After three exciting years as Tribal’s Head of Innovation, I am leaving.
For those of you who have only met me via this blog, I have a long history here that predates my current role in our Innovation team. I have been working in the same business in Cambridge for almost 20 years. Always championing technology as a tool for learning. Always innovating. Always creating new things. Constantly learning from others.
I’d like to thank the many colleagues, clients, and co-conspirators who have helped me on that journey. Challenging my thinking. Coaching me. Sharing skills and ideas.
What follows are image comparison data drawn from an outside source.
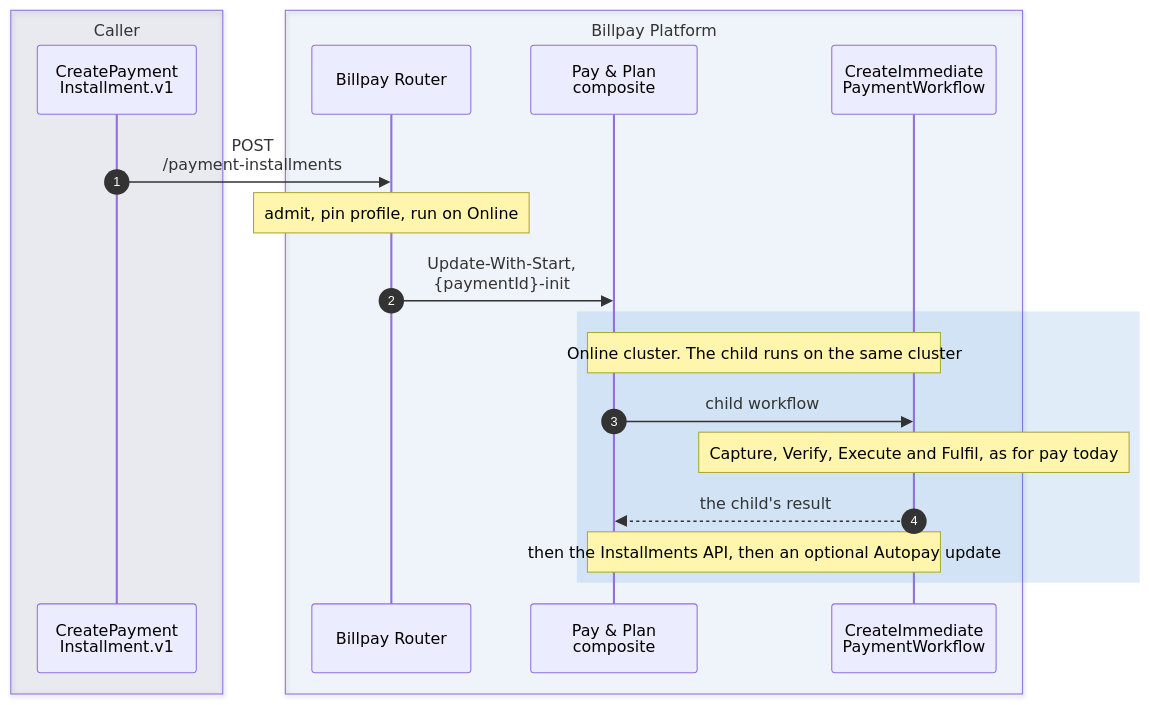
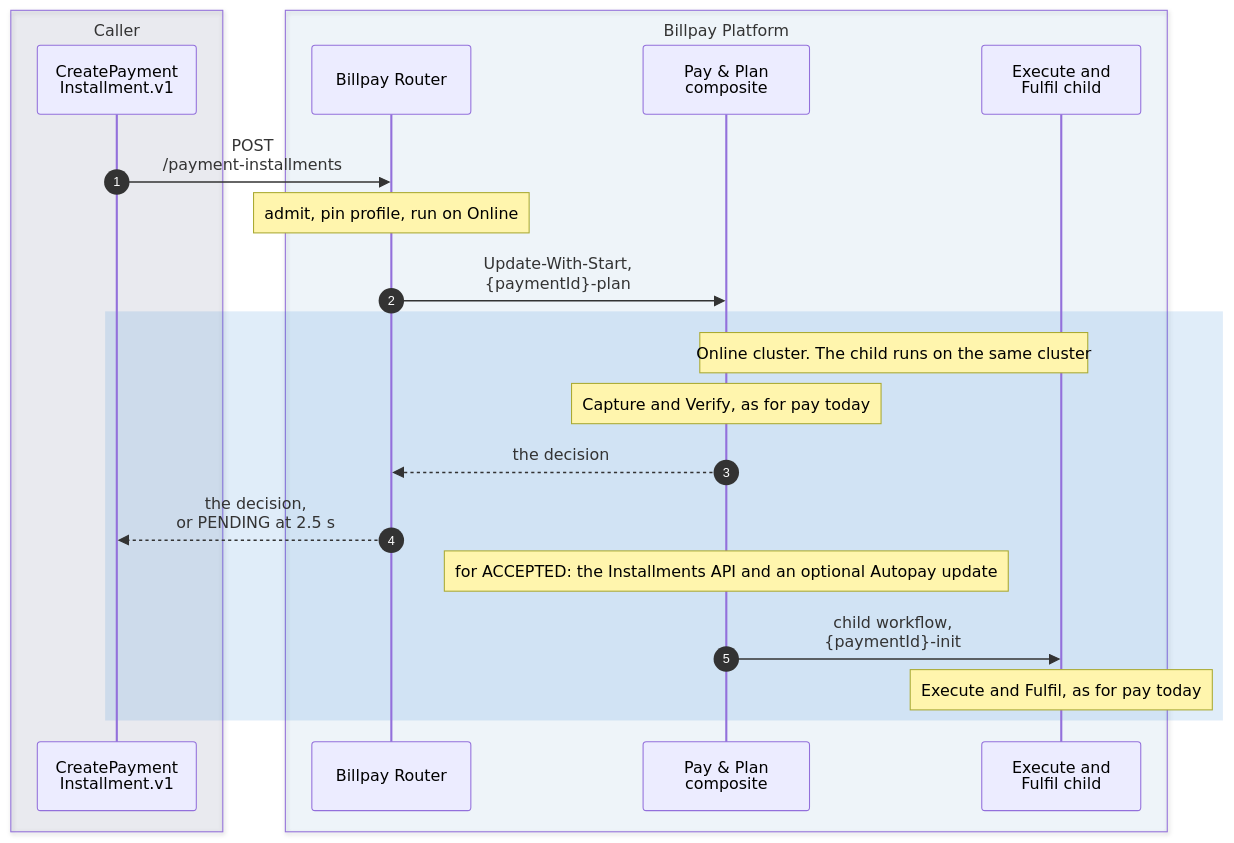
Diagram 12 of 16 in website/docs/design/sequence-diagrams.md (arunav-bhattacharya/billpay-book), drawn with Mermaid before and after one commit. The commit also changed other lines of this file and 32 other files, not shown here.

````diff
--- a/website/docs/design/sequence-diagrams.md
+++ b/website/docs/design/sequence-diagrams.md
@@ -770,31 +770,33 @@
 ```mermaid
 ---
 config:
   fontFamily: "BentonSansUI, Helvetica, Arial, sans-serif"
   fontSize: 15
 ---
 sequenceDiagram
   autonumber
 
   box rgba(0,23,90,0.07) Caller
     participant OD as CreatePayment<br/>Installment.v1
   end
 
   box rgba(0,111,207,0.05) Billpay Platform
     participant R as Billpay Router
     participant PP as Pay #amp; Plan<br/>composite
-    participant CIW as CreateImmediate<br/>PaymentWorkflow
+    participant CH as Execute and<br/>Fulfil child
   end
 
   OD->>R: POST<br/>/payment-installments
   Note over R: admit, pin profile, run on Online
-  R->>PP: Update-With-Start,<br/>{paymentId}-init
+  R->>PP: Update-With-Start,<br/>{paymentId}-plan
 
   rect rgba(0,111,207,0.12)
-    Note over PP,CIW: Online cluster. The child runs on the same cluster
-    PP->>CIW: child workflow
-    Note over CIW: Capture, Verify, Execute and Fulfil, as for pay today
-    CIW-->>PP: the child's result
-    Note over PP,CIW: then the Installments API, then an optional Autopay update
+    Note over PP,CH: Online cluster. The child runs on the same cluster
+    Note over PP: Capture and Verify, as for pay today
+    PP-->>R: the decision
+    R-->>OD: the decision,<br/>or PENDING at 2.5 s
+    Note over PP: for ACCEPTED: the Installments API and an optional Autopay update
+    PP->>CH: child workflow,<br/>{paymentId}-init
+    Note over CH: Execute and Fulfil, as for pay today
   end
 ```
````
And helping to prepare all our users to be the learners and tutors of the future.
I’m leaving behind an awesome team, who will no doubt push this blog post of mine into history, with a constant flow of exciting new ideas from the lab:
- Chris Ballard is doing great things with learning analytics.
- Ben Lowe is championing HTML5 as well as touch interfaces.
- Chris Whitehead, Jon Brasted, Mahdi Barakat and Jack Kierney are all plucking up courage to post about the awesome Azure, and mobile stuff they are working on.
- Jo Colley , Jess Wakelin and Anusha Iyer may even be tempted to go public on our mobile content work (which rocks!).
- Ben Smith will be leading all our m-learning product development.
But this blog is just the tip of the iceberg. The Tribal Labs team continue to do as many external projects as internal:
- Our mobile learning platform is still growing, and is already being used by clients as diverse as the US Government (yes, really!), McDonalds UK, and training providers from Spain, to Turkey, to Norway! (If you want to join them, speak to Ben Smith)
- Our open formats for m-learning content are gaining increasing traction with mobile learning creators, eager to share content to all platforms.
- We are about to release an open source version of all the good bits. Watch this space for announcements about OMLET.
- Our HTML5 framework looks likely to be rolled out to all government schools and colleges in NSW, Australia.
We’ve come a long way from Tribal’s first innovation team meeting, 3 years ago. Even further from our technical role in the world’s first international mobile learning project in 2001 (who said these things move fast?). The technologies may evolve rapidly, but the need for people like ourselves to harness them for good seems to remain constant.
So where are you going / what are you going to do next?
I am still doing learning technologies, still mobile learning. In fact, a LOT more mobile learning, as I am joining one of the mobile technology giants, Qualcomm, to become a mobile learning champion and thought leader for them. My base will still be in Cambridge, but I’m likely to be spending some time in the USA, as the majority of their people are on the sunny coast of San Diego.
So – yet another sign that mobile learning is here to stay, and truly global. Thanks to everyone who has helped us get there!